The formation of full shurikens, half shurikens, stretched full shurikens, and stretched half shurikens, are diifferent ways of constructing maps (generally not regular maps), in non-orientable surfaces, from known regular maps. They all involve the insertion of crosscaps, so the resulting maps are necessarily in non-orientable surfaces.

S*n*: {p,q}_{ } V F E

(meaning, it is in the orientable manifold of genus C*2n*: {p,q}_{ } V F E

(similar, but in the non-orientable manifold of genus C(V+2*n*): {2p,4}_{ } E F 2E

(meaning, it is in the non-orientable manifold of genus V+2To convert a regular map to its full shuriken,

- replace each vertex by a crosscap
- replace each edge by a 4-valent vertex (as shown to the right)
- each face becomes a new face with twice as many edges

The full shuriken will **probably not** be regular. If p,
the number of edges per face, was even, the full shuriken will have some digonal
faces, and will definitely not be regular.

An example of a full shuriken which **is** a regular map is shown here. We start with the
tetrahedron (left), and get
C4:{6,4}_{3} (right).

S*n*: {p,q}_{ } 2V F E

(meaning, it is in the orientable manifold of genus C*2n*: {p,q}_{ } 2V F E

(similar, but in the non-orientable manifold of genus C(V+2*n*): {p,2q}_{ } V F E

(meaning, it is in the non-orientable manifold of genus V+2To convert a regular map to its half shuriken,

- replace alternate vertices by crosscaps
- double the valency of the remaining vertices, with two edges connecting them to each crosscap (as shown to the right)
- each face continues to be a face with the same number of edges

The half shuriken will **probably not** be regular.

An example of a half shuriken which **is** a regular map is shown here. We start with the
cube (left), and get
C4:{4,6}_{3} (right).

S*n*: {p,q}_{ } V F E

(meaning, it is in the orientable manifold of genus C*2n*: {p,q}_{ } V F E

(similar, but in the non-orientable manifold of genus C(V+2*n*): {2p,4}_{ } E F 2E

(meaning, it is in the non-orientable manifold of genus V+2To convert a regular map to its full shuriken,

- replace each vertex by a crosscap
- replace each edge by two 3-valent vertices (as shown to the right)
- each face becomes a new face with three times as many edges

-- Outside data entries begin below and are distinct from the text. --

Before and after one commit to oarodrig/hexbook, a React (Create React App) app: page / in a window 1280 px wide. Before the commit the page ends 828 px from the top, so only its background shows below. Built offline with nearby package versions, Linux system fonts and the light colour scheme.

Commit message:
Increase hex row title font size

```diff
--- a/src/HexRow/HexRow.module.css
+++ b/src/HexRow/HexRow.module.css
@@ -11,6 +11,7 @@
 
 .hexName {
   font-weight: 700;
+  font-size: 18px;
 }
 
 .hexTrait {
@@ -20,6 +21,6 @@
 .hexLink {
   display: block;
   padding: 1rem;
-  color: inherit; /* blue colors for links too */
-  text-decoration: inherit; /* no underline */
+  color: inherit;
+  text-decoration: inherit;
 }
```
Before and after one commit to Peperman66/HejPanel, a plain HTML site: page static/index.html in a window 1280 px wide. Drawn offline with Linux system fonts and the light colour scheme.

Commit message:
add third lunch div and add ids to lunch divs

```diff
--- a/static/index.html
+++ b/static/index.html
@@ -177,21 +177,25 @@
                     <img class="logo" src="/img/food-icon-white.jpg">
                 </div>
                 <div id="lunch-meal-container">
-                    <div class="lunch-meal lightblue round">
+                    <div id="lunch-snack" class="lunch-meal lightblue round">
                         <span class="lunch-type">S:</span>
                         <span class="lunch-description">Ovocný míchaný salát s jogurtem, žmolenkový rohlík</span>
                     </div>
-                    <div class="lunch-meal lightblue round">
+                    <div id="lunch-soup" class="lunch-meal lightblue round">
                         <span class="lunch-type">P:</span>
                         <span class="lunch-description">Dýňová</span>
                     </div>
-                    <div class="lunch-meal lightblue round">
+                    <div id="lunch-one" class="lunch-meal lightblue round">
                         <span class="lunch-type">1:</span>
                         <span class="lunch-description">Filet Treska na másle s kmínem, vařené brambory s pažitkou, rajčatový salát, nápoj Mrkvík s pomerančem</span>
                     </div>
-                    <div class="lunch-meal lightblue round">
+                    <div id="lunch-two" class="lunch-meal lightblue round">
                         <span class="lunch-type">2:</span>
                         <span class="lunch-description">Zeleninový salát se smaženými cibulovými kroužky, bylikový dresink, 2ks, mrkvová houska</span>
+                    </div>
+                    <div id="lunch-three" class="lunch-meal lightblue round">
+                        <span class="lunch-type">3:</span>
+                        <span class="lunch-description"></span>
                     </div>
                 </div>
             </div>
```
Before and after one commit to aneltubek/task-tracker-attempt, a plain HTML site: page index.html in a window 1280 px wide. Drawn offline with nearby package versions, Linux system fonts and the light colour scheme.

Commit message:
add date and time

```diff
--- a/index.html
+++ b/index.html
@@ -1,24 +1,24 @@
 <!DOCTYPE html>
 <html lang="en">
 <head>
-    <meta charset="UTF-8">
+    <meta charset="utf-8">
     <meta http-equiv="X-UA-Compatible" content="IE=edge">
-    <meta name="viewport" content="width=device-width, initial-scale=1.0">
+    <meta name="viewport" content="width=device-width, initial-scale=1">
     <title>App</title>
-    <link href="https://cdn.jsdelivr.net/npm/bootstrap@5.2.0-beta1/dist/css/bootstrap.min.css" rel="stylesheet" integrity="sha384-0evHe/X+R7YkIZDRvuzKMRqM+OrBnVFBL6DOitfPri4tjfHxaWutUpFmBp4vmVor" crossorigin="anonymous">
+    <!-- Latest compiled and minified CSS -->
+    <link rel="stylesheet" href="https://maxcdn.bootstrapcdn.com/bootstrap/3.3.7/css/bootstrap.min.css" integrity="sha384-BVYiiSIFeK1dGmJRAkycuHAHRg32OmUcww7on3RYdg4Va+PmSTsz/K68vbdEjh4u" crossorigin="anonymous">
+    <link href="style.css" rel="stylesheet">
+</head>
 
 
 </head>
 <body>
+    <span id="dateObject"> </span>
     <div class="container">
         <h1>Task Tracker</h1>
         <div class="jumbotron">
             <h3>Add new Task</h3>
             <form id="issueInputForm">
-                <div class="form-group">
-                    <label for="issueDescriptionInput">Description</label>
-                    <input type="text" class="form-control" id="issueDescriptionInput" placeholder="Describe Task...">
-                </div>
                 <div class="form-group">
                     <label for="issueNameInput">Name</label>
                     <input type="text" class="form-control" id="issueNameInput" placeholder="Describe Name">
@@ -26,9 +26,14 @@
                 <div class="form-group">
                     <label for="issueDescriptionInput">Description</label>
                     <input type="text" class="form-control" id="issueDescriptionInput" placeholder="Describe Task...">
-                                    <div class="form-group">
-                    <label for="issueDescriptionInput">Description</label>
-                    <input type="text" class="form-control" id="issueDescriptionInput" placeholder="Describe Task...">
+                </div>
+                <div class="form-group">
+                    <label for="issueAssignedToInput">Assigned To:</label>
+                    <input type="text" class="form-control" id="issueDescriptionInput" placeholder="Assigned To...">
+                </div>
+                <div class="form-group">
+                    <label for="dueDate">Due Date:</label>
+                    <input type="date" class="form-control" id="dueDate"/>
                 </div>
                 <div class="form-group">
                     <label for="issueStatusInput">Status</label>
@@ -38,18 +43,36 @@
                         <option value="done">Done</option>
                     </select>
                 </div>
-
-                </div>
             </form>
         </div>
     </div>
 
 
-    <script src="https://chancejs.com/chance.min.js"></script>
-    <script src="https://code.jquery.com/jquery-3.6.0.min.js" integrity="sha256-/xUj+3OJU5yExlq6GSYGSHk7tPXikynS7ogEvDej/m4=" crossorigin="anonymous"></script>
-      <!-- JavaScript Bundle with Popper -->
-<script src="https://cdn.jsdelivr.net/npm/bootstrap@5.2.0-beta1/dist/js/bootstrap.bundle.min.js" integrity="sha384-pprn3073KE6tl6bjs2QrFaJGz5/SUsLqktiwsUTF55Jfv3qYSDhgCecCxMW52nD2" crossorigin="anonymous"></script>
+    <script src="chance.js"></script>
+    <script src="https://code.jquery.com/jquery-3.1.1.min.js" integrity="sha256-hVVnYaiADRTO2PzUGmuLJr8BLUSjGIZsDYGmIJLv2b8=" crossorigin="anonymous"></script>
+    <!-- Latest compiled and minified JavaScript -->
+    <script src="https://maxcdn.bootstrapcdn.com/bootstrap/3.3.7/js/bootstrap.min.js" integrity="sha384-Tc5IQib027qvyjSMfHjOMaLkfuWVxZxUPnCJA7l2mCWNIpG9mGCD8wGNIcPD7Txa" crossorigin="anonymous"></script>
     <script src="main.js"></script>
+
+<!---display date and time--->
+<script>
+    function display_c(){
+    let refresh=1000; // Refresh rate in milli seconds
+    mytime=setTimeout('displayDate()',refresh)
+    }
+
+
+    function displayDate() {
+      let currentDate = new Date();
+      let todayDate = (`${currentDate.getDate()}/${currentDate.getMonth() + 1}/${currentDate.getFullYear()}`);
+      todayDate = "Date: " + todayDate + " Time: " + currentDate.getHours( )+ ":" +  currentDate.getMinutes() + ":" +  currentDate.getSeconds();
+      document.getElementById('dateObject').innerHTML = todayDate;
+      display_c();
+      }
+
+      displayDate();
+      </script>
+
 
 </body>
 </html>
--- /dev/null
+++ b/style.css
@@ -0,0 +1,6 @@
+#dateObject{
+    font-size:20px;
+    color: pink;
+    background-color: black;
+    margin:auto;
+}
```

The stretched full shuriken will **not** be regular. If q,
the number of edges per vertex, was even, the full shuriken will have some digonal
faces.

The stretched full shurikens which I have looked at are Petrie duals of truncated regular maps (which are never themselves regular).

The stretched full shuriken of the hemicube is the Petrie dual of the truncated tetrahedron,

the stretched full shuriken of the tetrahedron is the Petrie dual of the truncated hemicube,

the stretched full shuriken of the cube is the Petrie dual of the truncated {6,3}_{(2,2)}, and

the stretched full shuriken of {6,3}_{(2,2)} is the Petrie dual of the truncated cube.

S*n*: {p,3}_{ } 2V F E

(meaning, it is in the orientable manifold of genus C*2n*: {p,q}_{ } 2V F E

(similar, but in the non-orientable manifold of genus C(V+*n*): {2p,3}_{ } E+V/2 F 6V

(meaning, it is in the non-orientable manifold of genus V+2To convert a regular map to its stretched half shuriken,

- replace alternate vertices by crosscaps
- retain the remaining vertices as vertices
- replace each edge by new vertex, with one edge connecting it to an old vertex and two connecting it to a new crosscap (as shown to the right)
- each face continues to be a face but with twice as many edges

The stretched half shuriken will **not** be regular.

The stretched half shurikens which I have looked at are Petrie duals of alternately truncated regular maps — regular maps which have had half their vertices truncated. These are never themselves regular.

The stretched half shuriken of the cube is the Petrie dual of the alternately truncated cube, and

the stretched half shuriken of {6,3}_{(2,2)} is the
Petrie dual of the alternately truncated {6,3}_{(2,2)}.

A shuriken (strictly, a hira-shuriken) is a Japanese throwing star, as supposedly used by ninjas. I call structures like the one shown to the right shurikens, from their resemblance. Unfortunately real shurikens generally had an even number of blades, while the ones useful in generating regular maps have an odd number.